Judging Books by their Covers
For most adult readers, the cover of a book doesn’t matter much. But for struggling students, the book’s appearance is a top priority. Does it look like I’ll be able to read it? Does it look like it will be interesting? Does it look like the books all the other kids are reading?
Unfortunately, an unappealing cover can cause readers to overlook a really great story. In One Last Scar, the creepy-looking character on the cover, combined with the odd, lower-case Comic font in the title, might turn a some readers off. Yet it’s a really good story about a troubled teen who lives by a set of rules that lead to a moral dilemma at the end.

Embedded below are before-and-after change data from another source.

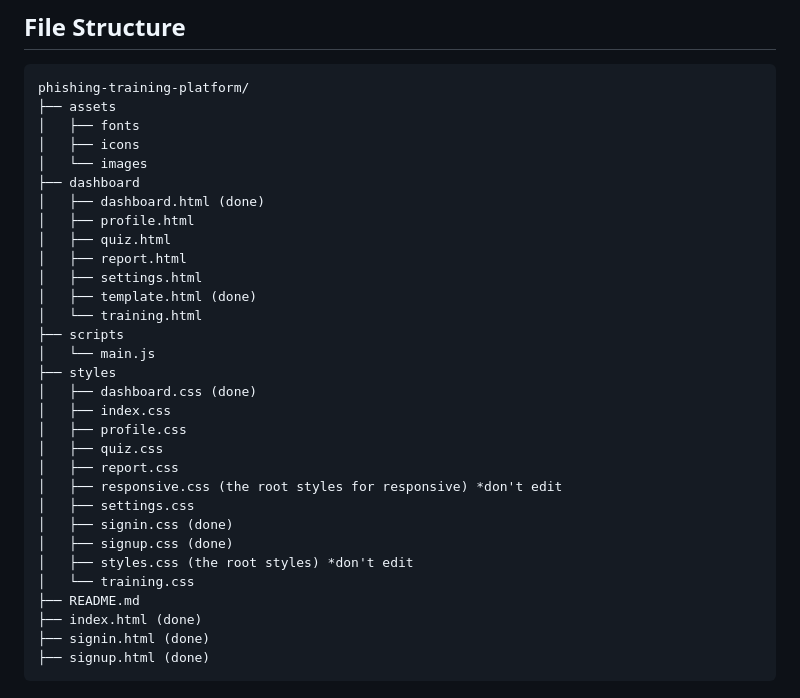
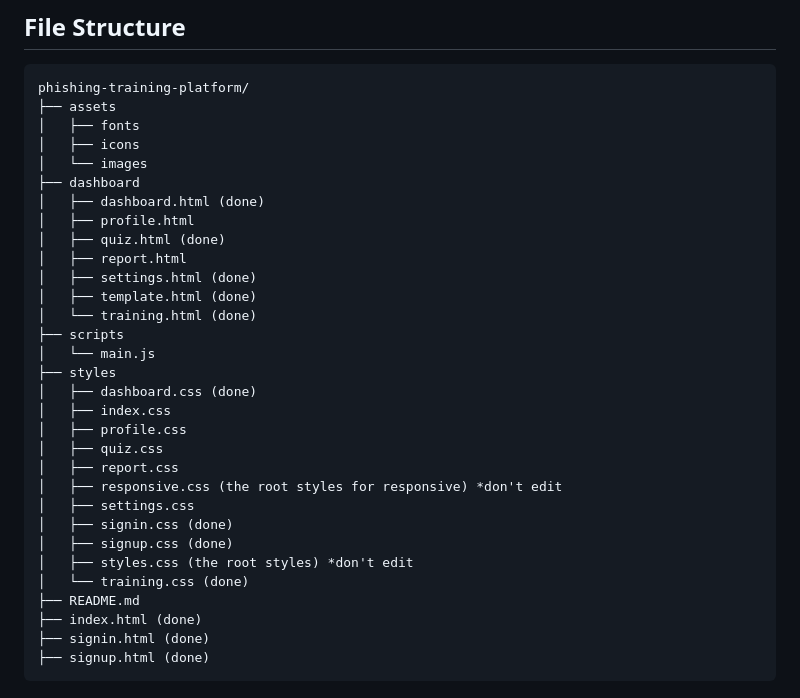
Before and after one commit to hAnguyen1517/phishingAwarenessTool, a Markdown page: README.md, the part around the change. GitHub-like rendering.

Commit message:
Updated README with the tasks progress

```diff
--- a/README.md
+++ b/README.md
@@ -70,11 +70,11 @@ phishing-training-platform/
 ├── dashboard
 │   ├── dashboard.html (done)
 │   ├── profile.html
-│   ├── quiz.html
+│   ├── quiz.html (done)
 │   ├── report.html
-│   ├── settings.html
+│   ├── settings.html (done)
 │   ├── template.html (done)
-│   └── training.html
+│   └── training.html (done)
 ├── scripts
 │   └── main.js
 ├── styles
@@ -88,7 +88,7 @@ phishing-training-platform/
 │   ├── signin.css (done)
 │   ├── signup.css (done)
 │   ├── styles.css (the root styles) *don't edit
-│   └── training.css
+│   └── training.css (done)
 ├── README.md
 ├── index.html (done)
 ├── signin.html (done)
```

By contrast, the cover of One Crazy Night grabs our attention right away. The focus is clearly on the title, with bright colours and an uneven font, suggesting that this will be a fun – and maybe funny – read. This story is about a cast of characters stuck in a gas station convenience store during a thunderstorm. An image of lightning stretches down the page to the subtle silhouette of a service station at the bottom.
Blogger Gwyn Flowers identifies five elements to consider in designing a great cover:
- FIRST IMPRESSION matters. Covers should catch readers’ eyes and entice them to pick up the book and read it.
- LAYOUT should have a visual focus that conveys what the book is about, either focusing on the image or the title, as long as it doesn’t overwhelm the reader with too many design elements.
- IMAGES should be compelling and memorable, capturing the book’s essence at a glance.
- TYPEFACES can generate feelings, so the size, colour and design of the titles should support the theme of the book and genre.
- COLOR sets the mood of the text and directs the eye to the most important part of the cover.
Have your students analyze the covers of the books they are reading, using these five criteria. Better yet, have them create new covers that better reflect the content and genre of the book, as well as the design elements described above.
Send your students’ creations to us at firstname.lastname@example.org and we might just feature them in an upcoming HIP TIP.